The title of "non-static-colliders-without-rigidbody-still-costs-in-unity" makes no sense.
Hope that helps.
Cool, I wish things were as clear for 3D physics as well.
To use Unity EventSystem with Sprites, as far I know, I need to attach colliders to Sprites in order to receive events like OnDrag, OnDrop, etc...
So, let's say I want to drag and drop Sprites. Then I need to add a 2D collider to get events. And I will move them (they are moving while dragging), so, do I need to add a Rigidbody although I don't need physics?
@MelvMay Thank you for the thorough breakdown. In my 2D game, I don't use a single RigidBody, but I do use BoxColliders/PolyColliders/etc. I then use Physics queries like RayCasts/CircleCast/etc, to detect collisions.
Because I don't have a single RigidBody in my scene, would I still see a performance benefit from adding Kinematic RigidBodies to all my moving objects with colliders?
See Point#2 above. Never do that for the reasons I stated.
Read MelvMay's answers for 2D physics.
For 3D physics it's an unknown, because after multiple threads, bug reports and repro cases, it's impossible to get a clear answer for Unity's 3d Physics.
The manual still says the same things, many years later, which to the best of my understanding, are 100% false.
From unity 5 its false, afaik.
Static colliders are very optimized and doesnt require rigidvodies.

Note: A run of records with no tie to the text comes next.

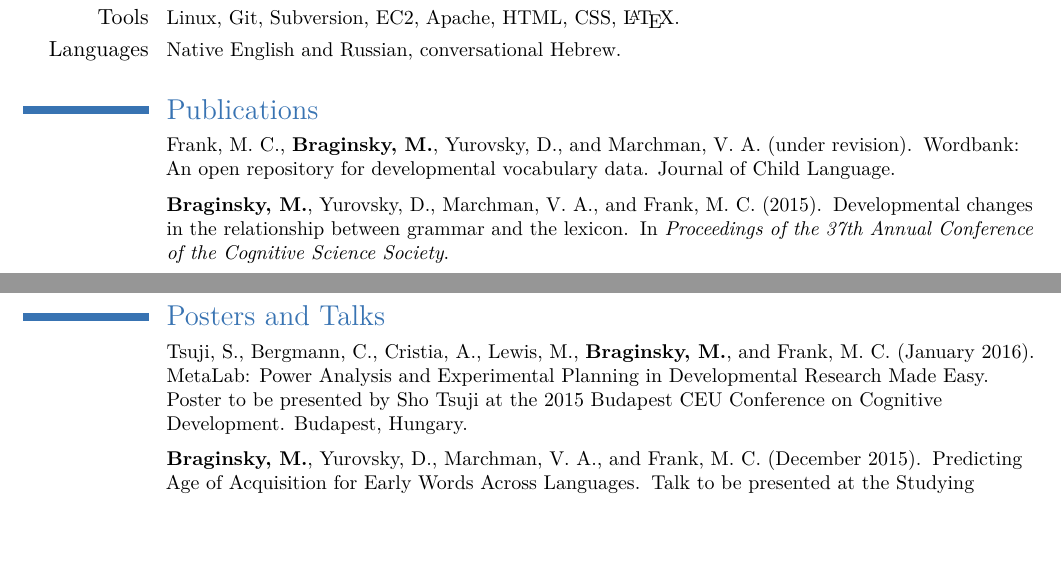
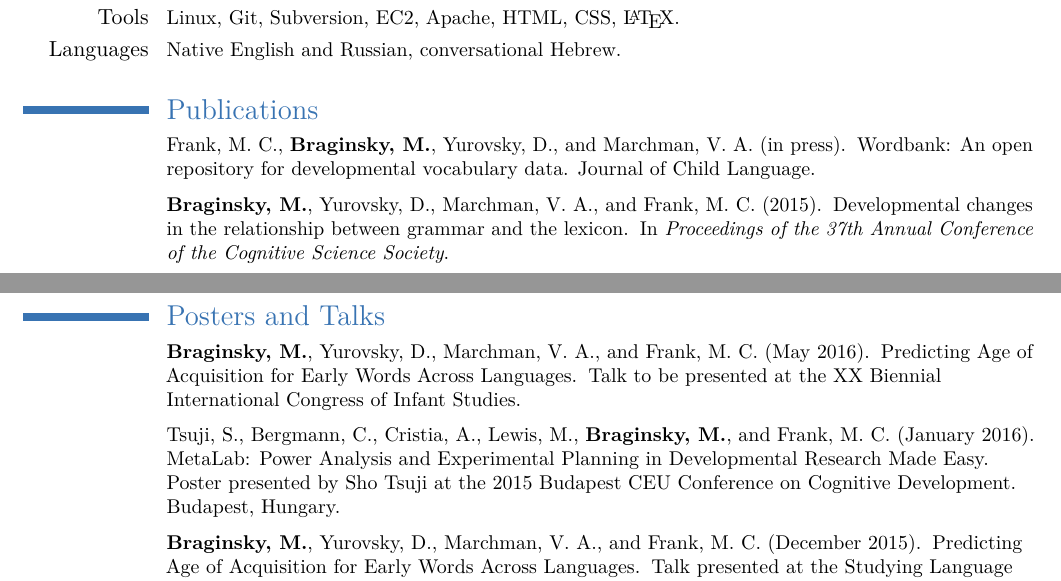
Before and after one commit to mikabr/mikabr.github.io, a LaTeX CV (files/cv/mikabr-cv.tex): two parts of pages 1 and 2 of 3, joined at a grey line, cut so that both start at the same text, the shorter picture padded with empty space. The pictures show the PDF file files/cv/mikabr-cv.pdf that the author committed with the source.

Commit message:
updated cv

```diff
--- a/files/cv/mikabr-cv.tex
+++ b/files/cv/mikabr-cv.tex
@@ -152,7 +152,7 @@ Implemented a system that solves SAT analogy problems in a cognitively-motivated
 \begin{thebibliography}{}
 
 \bibitem[\protect\astroncite{Frank et~al.}{view}]{frank2015wordbank:-an-op}
-Frank, M.~C., \textbf{Braginsky, M.}, Yurovsky, D., and Marchman, V.~A. (under revision).
+Frank, M.~C., \textbf{Braginsky, M.}, Yurovsky, D., and Marchman, V.~A. (in press).
 \newblock Wordbank: An open repository for developmental vocabulary data. Journal of Child Language.
 
 \bibitem[\protect\astroncite{Braginsky
@@ -171,16 +171,21 @@ Frank, M.~C., \textbf{Braginsky, M.}, Yurovsky, D., and Marchman, V.~A. (under r
 \begin{small}
 \begin{thebibliography}{}
 
+\bibitem{icis2016aoapred}
+\textbf{Braginsky, M.}, Yurovsky, D., Marchman, V.~A., and Frank, M.~C. (May 2016).
+\newblock Predicting Age of Acquisition for Early Words Across Languages.
+\newblock Talk to be presented at the XX Biennial International Congress of Infant Studies.
+
 \bibitem{bcccd2016metalab}
 Tsuji, S., Bergmann, C., Cristia, A., Lewis, M., \textbf{Braginsky, M.}, and Frank, M.~C. (January 2016).
 \newblock MetaLab: Power Analysis and Experimental Planning in Developmental Research Made Easy.
-\newblock Poster to be presented by Sho Tsuji at the 2015 Budapest CEU Conference on Cognitive Development.
+\newblock Poster presented by Sho Tsuji at the 2015 Budapest CEU Conference on Cognitive Development.
   Budapest, Hungary.
 
 \bibitem{tubingen2015aoapred}
 \textbf{Braginsky, M.}, Yurovsky, D., Marchman, V.~A., and Frank, M.~C. (December 2015).
 \newblock Predicting Age of Acquisition for Early Words Across Languages.
-\newblock Talk to be presented at the Studying Language Learning Workshop.
+\newblock Talk presented at the Studying Language Learning Workshop.
   T{\"u}bingen, Germany.
 
 \bibitem{bucld2015vocabcomp}
```
Also changed, not shown: files/cv/mikabr-cv.pdf, 1 other file.
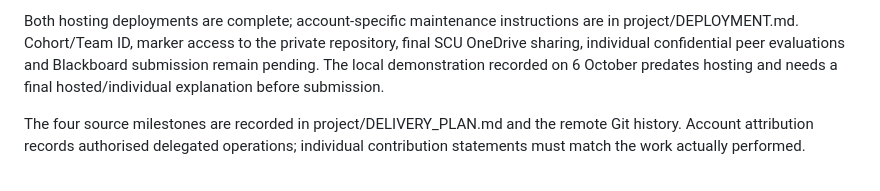
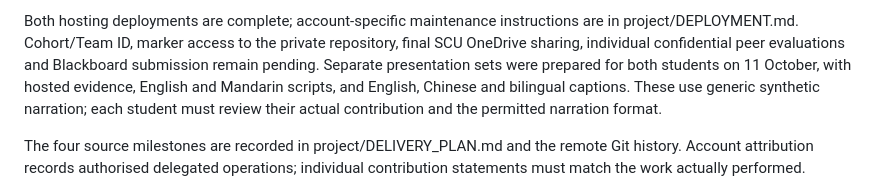
Before and after one commit to 364962/prog2002-a3-charity-events, a Markdown page: project/PROJECT_DOCUMENTATION.md, the part around the change. GitHub-like rendering.

Commit message:
docs: update presentation status for individual handover

```diff
--- a/project/PROJECT_DOCUMENTATION.md
+++ b/project/PROJECT_DOCUMENTATION.md
@@ -158,8 +158,10 @@ files and databases were preserved.
 Both hosting deployments are complete; account-specific maintenance instructions
 are in project/DEPLOYMENT.md. Cohort/Team ID, marker access to the private
 repository, final SCU OneDrive sharing, individual confidential peer evaluations
-and Blackboard submission remain pending. The local demonstration recorded on 6 October
-predates hosting and needs a final hosted/individual explanation before submission.
+and Blackboard submission remain pending. Separate presentation sets were prepared
+for both students on 11 October, with hosted evidence, English and Mandarin scripts,
+and English, Chinese and bilingual captions. These use generic synthetic narration;
+each student must review their actual contribution and the permitted narration format.
 
 The four source milestones are recorded in project/DELIVERY_PLAN.md and the
 remote Git history. Account attribution records authorised delegated operations;
```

A big difference between 3D (PhysX) and (2D) Box2D is that for 3D there's a transform between the body and the shapes (colliders) to allow for pose/scaling whereas in Box2D there isn't. All shapes (colliders) live directly in body-space so moving the collider relative to the body requires recalculations but in 2D you can add a Rigidbody2D set to static to stop this issue so it's a non-issue in 2D. But if you're going to move it then set it to Kinematic because yeah, not static.
"The manual still says the same things, many years later, which to the best of my understanding, are 100% false."
There is a bug in our tracking system about updating that manual page which claims moving static colliders in 3D will incur a high perf cost. It won't any longer, since Unity 5.0. This is currently assigned to the docs team.
How long has that been there? I remember reporting this ages ago.
In the meantime, could you please give a breakdown of what we should do in common use cases in 3D physics?
When should we use a kinematic Rigidbody?
Should we ever deliberately move a collider which does not have a Rigidbody attached?
Bonus question, since @MelvMay answered an equivalent for 2D:
Should articulated children of Rigidbodies have a Rigidbody and joint of their own?
1) when you want to make a dynamic object static for a little while (assuming*)
2) yes, since Unity 5 its a proper thing to do
3) i think it depends on what your trying to do
Well, sure, I also think I know what the answers to those things are. However, my answers are all based on what the documentation says and speculation / informal personal testing after we were told it had changed.
Some confirmation and detail would be great.